Earlier in the week we received a last-minute Carnival of Wealth submission from our favorite site never to have previously submitted to a CoW. Rather than cram their submission in and give it only a paragraph or two of attention, we figured it deserved greater analysis.
Timeless Finance is run by the remarkable Joe Wood and Adina J., who are two of the rarest specimens known to man: they’re opinionated, iconoclastic Canadians. Yes, such things exist, although they usually end up emigrating. Their site is a trove of outspokenness and common sense, qualities scarce in a society where most people can’t see beyond their latest Facebook update.
One of Timeless Finance’s favorite targets is yet another personal finance blog, this one run by a couple of married hippies/government employees with matching macraméd hats. Not that the hippies’ choice of headwear is necessarily worth criticizing, at least not when compared to their choice of childbirth. They used a midwife, and like most people of a crunchy persuasion, are convinced that their way of doing things is nonpareil on both an individual level and a global one. Using a midwife saves money, the script says. It’s better for Junior. Mother Gaia smiles on any couple who conserve resources by refusing to patronize the heartless medico-industrial complex and its physicianing brownshirts.
The Timeless Finance duo were just a little displeased with this advocacy of obsolete birthing methods. Their data is unmistakable, their argument so ironclad that it barely needs explaining, but here goes. Bringing an earthy lady with no qualifications but a pillow over to your efficiency apartment to deliver your baby is lunacy, when we have these people called obstetricians who work in sterile environments with incubators, ventilators and pulse oximeters on hand. You know, hospitals. If something goes wrong, maybe it’s a good idea for it to go wrong in a maternity ward with a neonatal intensive care unit.
In previous centuries, pregnancy was almost a coin flip for a woman. Make it out without bleeding to death, and perhaps one day you’d be lucky enough to again get impregnated with another future farmhand. Today, “childbirth complications” often mean nothing more than an emergency caesarean section. Most modern non-emo women would agree that a purple scar is less traumatic than a tombstone.
But not the aforementioned hippies, at least not when applying their own brand of illogic. They’re convinced that midwives beat M.D.s, and use some arcane arguments to back that up. Paraphrasing:
- Hospitals don’t let you eat before giving birth. At home you can have yogurt, granola, and other stereotypical foods. (Of course, hospitals prohibit feeding women in labor solely to punish them.)
- When you go to a hospital, you have to “worry about paying for parking and gas money.” That’s a quote. Fueling up the Prius a few days earlier and parking in an emergency space, should it come to that, never entered into these folks’ heads.
- “if you are not driving it’s a greener choice too, less carbon dioxide in the atmosphere!”

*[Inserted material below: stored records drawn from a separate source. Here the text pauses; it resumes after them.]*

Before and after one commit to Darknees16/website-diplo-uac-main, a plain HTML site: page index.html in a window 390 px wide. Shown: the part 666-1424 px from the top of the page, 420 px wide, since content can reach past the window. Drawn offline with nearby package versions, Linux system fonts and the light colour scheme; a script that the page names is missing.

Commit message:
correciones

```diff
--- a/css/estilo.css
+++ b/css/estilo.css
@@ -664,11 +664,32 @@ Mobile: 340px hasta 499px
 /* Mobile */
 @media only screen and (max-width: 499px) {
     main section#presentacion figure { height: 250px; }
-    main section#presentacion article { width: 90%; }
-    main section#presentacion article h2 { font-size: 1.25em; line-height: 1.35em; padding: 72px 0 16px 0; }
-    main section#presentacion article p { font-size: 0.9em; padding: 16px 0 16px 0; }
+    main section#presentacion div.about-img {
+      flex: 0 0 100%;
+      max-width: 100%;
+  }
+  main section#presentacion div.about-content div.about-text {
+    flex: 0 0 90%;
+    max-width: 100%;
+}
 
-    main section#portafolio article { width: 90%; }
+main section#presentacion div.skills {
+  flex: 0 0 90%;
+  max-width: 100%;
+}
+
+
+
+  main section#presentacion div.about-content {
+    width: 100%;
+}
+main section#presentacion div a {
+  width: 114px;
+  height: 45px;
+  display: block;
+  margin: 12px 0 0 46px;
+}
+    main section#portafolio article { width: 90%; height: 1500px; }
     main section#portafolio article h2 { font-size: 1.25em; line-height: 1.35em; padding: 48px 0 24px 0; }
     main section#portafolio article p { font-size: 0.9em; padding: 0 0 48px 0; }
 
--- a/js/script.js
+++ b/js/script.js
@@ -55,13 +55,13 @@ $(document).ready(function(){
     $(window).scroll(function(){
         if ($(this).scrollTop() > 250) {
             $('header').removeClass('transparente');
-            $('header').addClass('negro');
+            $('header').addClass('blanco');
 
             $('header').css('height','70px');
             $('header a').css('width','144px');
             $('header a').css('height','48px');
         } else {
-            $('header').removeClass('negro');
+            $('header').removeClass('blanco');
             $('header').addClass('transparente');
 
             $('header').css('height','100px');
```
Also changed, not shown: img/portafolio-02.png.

Enough. Never mind that that drive to the hospital would increase world CO2 output by .00000000000000000000000000000000000001%, but as Joe pointed out, exactly how does the midwife get to the house? Or does a truly ecologically attuned couple restrict themselves to doing business with midwives who take only the bus or a bicycle? And how much CO2 does Trek emit with every bike they manufacture, anyway? And…
Alright, we’re getting immersed in the absurd minutiae of the environmentally sanctimonious. (And of a blogging couple who had some paragraphs to fill.) Timeless Finance pointed out how dangerous it is to have a child by “natural” means, citing the points made above and other equally relevant ones. To the hippies’ credit, they backed away and realized their error.
Of course they didn’t. They dug in, relying on ad hominem attacks and non sequiturs (“4 years to be a midwife. Did you know a person can be a financial planner just as quickly?”) to justify their decision to put their baby at risk.
Instead of our encapsulation of the issue, you really need to read the comments in the above referenced article. (Here’s another link, save you from burning any unnecessary CO2 if you were to scroll up the page.)
So…if you’re wondering what this has to do with personal finance,
Plenty. We all have to prioritize. Even Sheldon Adelson can’t buy everything, and you can be sure he looks at the price tags on the things he does buy.
If you’re here, then you’ve probably read another personal finance site or two at some point. Which means you’ve noticed disproportionate attention paid to the topic of frugality. Cut, cut, and cut some more. Spend a Saturday clipping coupons and you can save $4.21 on your next trip to the supermarket. Recycle your Ziploc bags. Don’t pay for a hospital visit when you can hire a midwife on the cheap and maybe even pay her in pesticide-free produce.
Or, you could spend intelligently.
There are places where it makes sense to economize. Audio cables (They’re all the same.) Sunglasses (You’re going to lose or break them.) Shower flip-flops ($3 to avoid athlete’s foot is a bargain.)
And there are places where it’s your moral duty to stop rationalizing and open up your wallet. Having a child would be one of them.